Austin Free-Net earned the three-year, $860,000 contract to manage the city’s community technology access labs and provide digital literacy training after an 8-2 vote, with Council Members Jimmy Flannigan and Ellen Troxclair voting against, and Council Member Alison Alter abstaining.
“We’re here to stay, we’re planted and we’re here for the community,” said Juanita Budd, executive director of Austin Free-Net.
Although the vote was overwhelmingly in favor of Austin Free-Net, it came after a lengthy debate over the city’s process of grading contract bid proposals. This follows a recent trend for City Council, which has faced the decision several times in recent months to vote between an established local business or organization and a higher-scoring but non-local competitor for a city contract.
Last fall, in what Mayor Steve Adler referred to as an “impossible decision,” City Council debated whether to award Austin institutions Threadgill’s and Black’s BBQ airport concession contracts over their higher scoring competitor — Threadgill’s and Black’s BBQ did not win the contracts. Council also debated whether Knot Anymore, a long-time local airport massage business should win a contract over their much higher-scoring, national chain competitor — Knot Anymore did not win the contract.
The city’s contracting office recommended the contract go to Community Technology Network, a San Francisco-based non-profit that aims to bring free digital training to lower skilled and lower income communities. Staff based their recommendation off the grades given to each organization through the city’s bid scoring process.

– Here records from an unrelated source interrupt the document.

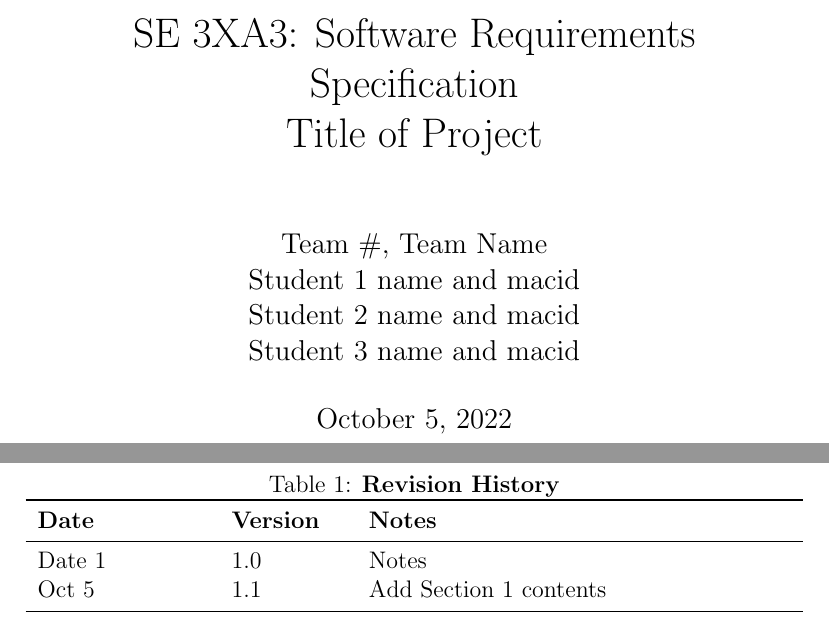
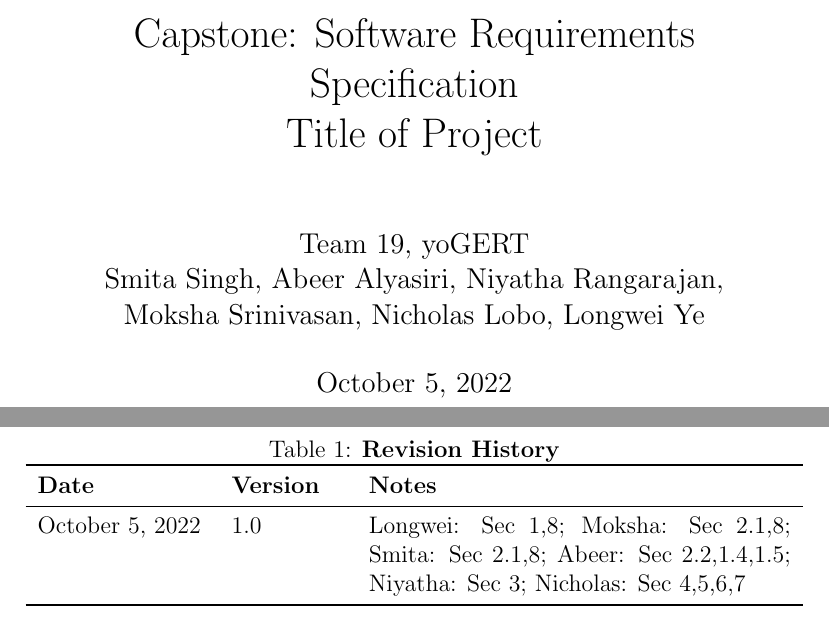
Before and after one commit to NicLobo/Capstone-yoGERT, a LaTeX document (docs/SRS/SRS_New.tex): two parts of pages 1 and 3 of 18, joined at a grey line, cut so that both start at the same text. Compiled offline with pdfLaTeX.

Commit message:
Updated SRS title page, and revision history

```diff
--- a/docs/SRS/SRS_New.tex
+++ b/docs/SRS/SRS_New.tex
@@ -6,7 +6,9 @@
 \usepackage{float}
 \usepackage{graphicx}
 
-\newcounter{reqnum} %Requirement Number
+\newcounter{ucnum} %use case number
+\newcounter{reqnum} %FRequirement Number
+\newcounter{freqnum} %NFRequirement Number
 
 \hypersetup{
     colorlinks,
@@ -17,17 +19,15 @@
 }
 \usepackage[round]{natbib}
 
-\title{SE 3XA3: Software Requirements Specification\\Title of Project}
+\title{Capstone: Software Requirements Specification\\Title of Project}
 
-\author{Team \#, Team Name
-		\\ Student 1 name and macid
-		\\ Student 2 name and macid
-		\\ Student 3 name and macid
+\author{Team 19, yoGERT
+		\\ Smita Singh, Abeer Alyasiri, Niyatha Rangarajan,\\ Moksha Srinivasan, Nicholas Lobo, Longwei Ye
 }
 
 \date{\today}
 
-\input{../Comments}
+\input{}
 
 \begin{document}
 
@@ -38,13 +38,13 @@
 \listoftables
 \listoffigures
 
-\begin{table}[bp]
+\begin{table}[H]
 \caption{\bf Revision History}
 \begin{tabularx}{\textwidth}{p{3cm}p{2cm}X}
 \toprule {\bf Date} & {\bf Version} & {\bf Notes}\\
 \midrule
-Date 1 & 1.0 & Notes\\
-Oct 5 & 1.1 & Add Section 1 contents\\
+October 5, 2022 & 1.0 & Longwei: Sec 1,8; Moksha: Sec 2.1,8; Smita: Sec 2.1,8; Abeer: Sec 2.2,1.4,1.5; Niyatha: Sec 3; Nicholas: Sec 4,5,6,7 \\
+%Date 2 & 1.1 & Notes\\
 \bottomrule
 \end{tabularx}
 \end{table}
```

The bids are scored in four areas: proposed solution, prior experience and personnel, proposed cost and local business presence. Community Technology Network outscored Austin Free-Net 80 to 74 out of a possible score of 100.
In the scoring, local business presence is worth 10 points, something council members have said should be worth more. District 7 Council Member Leslie Pool, who initiated the vote to award the contract to Austin Free-Net, referred back to a policy direction from 2014 that said the city should give preference to established local businesses.
Flannigan has consistently criticized the process, saying it should be objective and airtight so that staff’s recommendation does not turn into a political battle between council members. Although he has joined other council members in advocating for an overhaul of the process and grading rubric, Flannigan has remained objective to the current process and voted with staff’s recommendation.
New City Manager Spencer Cronk told council members that he would work with city staff to look for ways to improve the process.